** Opening Material for this exercise block **

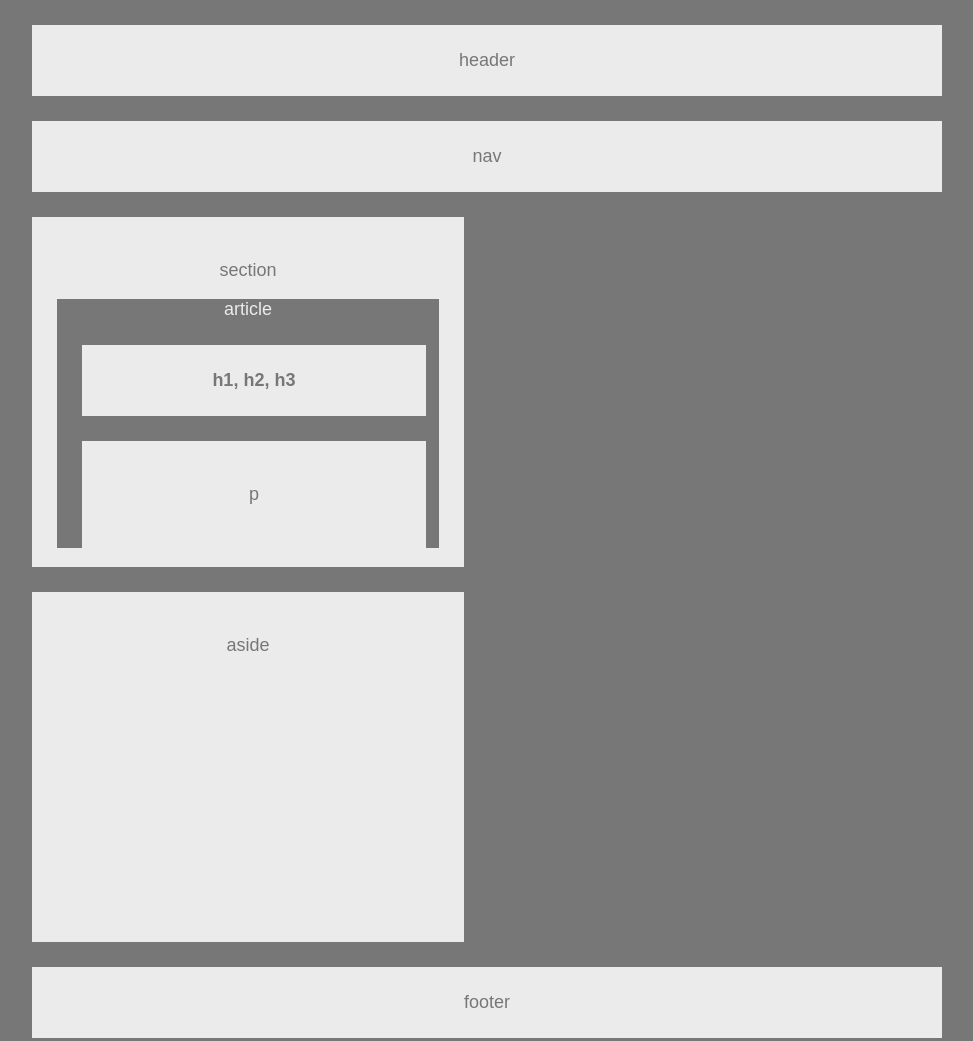
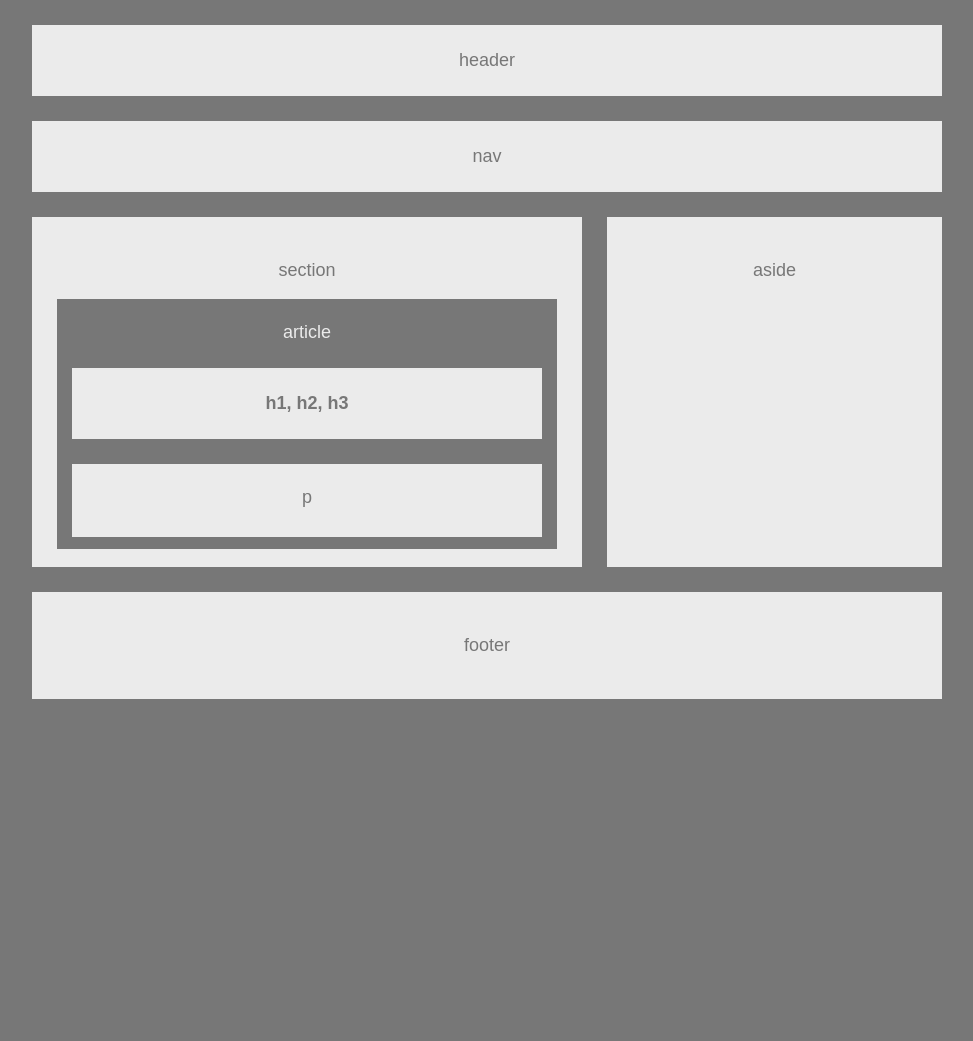
Before and after one commit to DKMS37/HW-Wireframe, a plain HTML site: page index.html in a window 1280 px wide. Shown: the whole page, without its empty margins (153-1126 px from the left). After the commit the page ends 800 px from the top, so only its background shows below. Drawn offline with Linux system fonts and the light colour scheme.

Commit message:
final changes made on both HTML and CSS files. did everthing I could, finished, happy with the result

```diff
--- a/index.html
+++ b/index.html
@@ -18,7 +18,7 @@
 
 
 
-    <div id="container">
+    <div>
       <div id="left">
          <p>section</p>
          <article>
@@ -39,7 +39,7 @@
 
 
     <footer>
-        footer
+        <p>footer</p>
     </footer>
 
 
--- a/style.css
+++ b/style.css
@@ -25,72 +25,64 @@ nav {
     margin: 25px;
     background: #ebebeb
 }
-article {
-    padding: 25px, 55px;
-    margin: 5px, 20px, 15px, 0px;
-    width: 100%;
-    color: #ebebeb;
-    background-color:#777;
-}
-#h1 {
-    background-color: #ebebeb;
-    width: 99%;
-    color: #777;
-    width: 90%;
-}
 
-#p {
+#left {
+    float: left;
     padding: 25px;
     margin: 25px;
-    color:#777;
-    width: 90%
-}
-#container{
-    width: 100%;
-    margin: auto;
-
-
-}
-section {
-
-    padding: 25px;
-    margin: 25px;
-    margin-right: 5px;
-    width: 100%;
-    background: #ebebeb;
-
-
-
-
-}
-#left {
-
-    padding: 25px;
-    margin: 25px;
-    width: 45%;
+    margin-top: -.5px;
+    width: 550px;
     height: 350px;
     background: #ebebeb;
 
+   }
 
-
+#right {
+    float: left;
+    padding: 25px;
+    margin: auto;
+    margin-right: -10px;
+    width: 335px;
+    height: 350px;
+    background: #ebebeb;
 }
 
-
-#right {
-
-    padding: 25px;
-    margin: 25px;
-    width: 45%;
-    height: 350px;
-    background: #ebebeb;
-
-
-}
-
-footer {
-
+section {
+    clear: both;
     padding: 25px;
     margin: 25px;
     background: #ebebeb;
 
 }
+
+article {
+    padding-top: 5px;
+    width: 100%;
+    height: 250px;
+    color: #ebebeb;
+    background-color:#777;
+}
+
+#h1 {
+    background-color: #ebebeb;
+    color: #777;
+    width: 470px;
+    margin-left: 15px
+}
+
+#p {
+    background-color: #ebebeb;
+    color: #777;
+    width: 470px;
+    height: 73px;
+    padding: 5px;
+    margin-left: 15px
+}
+
+footer {
+    clear: both;
+    padding: 25px;
+    margin: 25px;
+    background: #ebebeb;
+
+}
```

** Closing Material for this exercise block **

**Work request:**
Working from the entries above, find every line in which the word "index" occurs and copy it.

**Solution to this exercise:**
Before and after one commit to DKMS37/HW-Wireframe, a plain HTML site: page index.html in a window 1280 px wide. Shown: the whole page, without its empty margins (153-1126 px from the left). After the commit the page ends 800 px from the top, so only its background shows below. Drawn offline with Linux system fonts and the light colour scheme.
--- a/index.html
+++ b/index.html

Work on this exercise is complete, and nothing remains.